Tuesday, August 30, 2011

Commenting on Comments

I don't usually post about comments received in my combox but I thought this one (in regard to my post on Fr. Gordon MacRae) should be read by as many people as possible. Ryan A MacDonald is the author of two of the articles I linked to in my previous post and is also the author of the blog A Ram In the Thicket (which I highly recommend). In response to my post he remarked (I omitted a small portion but here is the part that caught my eye):
"As the author of two of the links mentioned in this post, I would like to comment further.... But it's even worse than the writer knows. The mother of this priest's accusers had a career as a child sex abuse investigator for New Hampshire's Child Protective Services. She had worked for years with the detective who choreographed this case. She had also testified many times as a State's witness in child sex abuse cases that came before Father MacRae's judge. By the time she appeared as the aggrieved mother of three men who stood to gain in excess of $650,000 in this case, she was already well-known to the judge. From day one in this trial the judge referred to the priest as "the defendant" and the accuser as "the victim." But there is a lot more. The accusers' mother and the police detective both had awareness of other cases involving other accused priests that had never gone to trial and had been quietly settled. So they lifted elements of those other cases and injected them into the case against Father Gordon MacRae. This had the Kafkaesque effect of causing Father MacRae's Diocese to distance itself from him from day one. Before trial, the Diocese tried to control this information by declaring MacRae guilty before he ever set foot in a courtroom. The levels of betrayal go on and on, but what was betrayed more than anything is the "justice" that we all presume takes place in a modern American court of law."

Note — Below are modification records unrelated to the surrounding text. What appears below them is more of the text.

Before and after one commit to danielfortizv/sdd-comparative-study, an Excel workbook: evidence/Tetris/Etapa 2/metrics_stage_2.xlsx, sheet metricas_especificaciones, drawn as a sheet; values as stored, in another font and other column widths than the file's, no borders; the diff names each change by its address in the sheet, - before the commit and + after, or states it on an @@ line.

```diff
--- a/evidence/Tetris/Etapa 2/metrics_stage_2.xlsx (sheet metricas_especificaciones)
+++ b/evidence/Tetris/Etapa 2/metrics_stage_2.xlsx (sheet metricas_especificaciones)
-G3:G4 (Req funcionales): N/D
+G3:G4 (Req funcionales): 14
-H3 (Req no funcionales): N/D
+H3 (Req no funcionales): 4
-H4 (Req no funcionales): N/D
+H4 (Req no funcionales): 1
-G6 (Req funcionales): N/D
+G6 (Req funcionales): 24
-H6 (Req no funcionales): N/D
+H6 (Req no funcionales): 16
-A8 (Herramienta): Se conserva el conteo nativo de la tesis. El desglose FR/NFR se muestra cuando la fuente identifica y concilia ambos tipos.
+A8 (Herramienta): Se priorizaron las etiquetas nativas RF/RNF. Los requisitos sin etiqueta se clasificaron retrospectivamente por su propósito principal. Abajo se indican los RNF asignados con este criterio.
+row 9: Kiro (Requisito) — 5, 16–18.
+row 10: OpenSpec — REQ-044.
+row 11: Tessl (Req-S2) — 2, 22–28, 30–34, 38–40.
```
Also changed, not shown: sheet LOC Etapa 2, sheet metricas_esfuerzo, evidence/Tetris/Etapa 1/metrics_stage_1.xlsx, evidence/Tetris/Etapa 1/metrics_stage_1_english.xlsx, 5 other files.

This fits in with a portion of the police report  I read that I couldn't quite follow as many of the names were blocked out and the report became quite confusing at times because of this. The officer referred a few times to a woman he worked with but I simply assumed that this was a fellow officer or someone employed by the police department. I didn't realize that this was an investigator for N.H. Child Protective Services. This "missing" piece of information casts even more dark shadows on a case that is drawing the attention of people around globe.  It also sheds light on areas of the case that reminded me of "copy cat" crimes (false accusations are certainly crimes) in that other priests were accused of the same exact crime, in the same exact place and even the details of the abuse were exactly the same.  What are the odds of this happening? The same exact scenario? The odds are slim at best.

I'd also like to recommend the post Called as Heralds of Truth written by Karinann at Daughter of the King. In this post she speaks about the clergy abuse scandal, Fr. MacRae, and the organization SNAP. In her comment section she remarks, "In the name of helping victims, organizations like SNAP have begun abuse of another kind." I couldn't help but be struck by the truth in this statement. What began as a group reaching out their hands to survivors of sexual abuse by priests has evolved into something else altogether. This is what happens when the cause itself becomes more important than truth. It's not hard to understand how this may come about when it concerns an issue as sensitive as child abuse but when a group gets carried away by their cause it no longer serves justice but, as Karinann says, it becomes abuse of another kind.


  1. Mary,
    I am glad you posted about Ryan's comment. It does need to be read by as many as possible, along with his articles. The holes in the case against Fr. Gordon and the abuse of our justice system become very apparent when reading what he has to say.
    Thanks for the link~just following your advice and making some noise. :)

  2. Ryan seems to be answering the questions that have been on my mind before I even ask them. I was wondering about this particular woman but I couldn't find the information I was looking for until I read his comment (which I found VERY interesting).

  3. Interesting Mary. Appreciate you sharing about the comment. Blessings.

  4. Hi JBR,
    Thanks for commenting on this post. As a survivor of abuse I know it can't be easy for you to read posts regarding this issue. I wouldn't post about this case if there were not red flags flying everywhere that point to the fact that a serious miscarriage of justice took place in regard to Fr. MacRae.

    I hope you and your mother are doing well. You are both in my prayers. God bless you, my friend!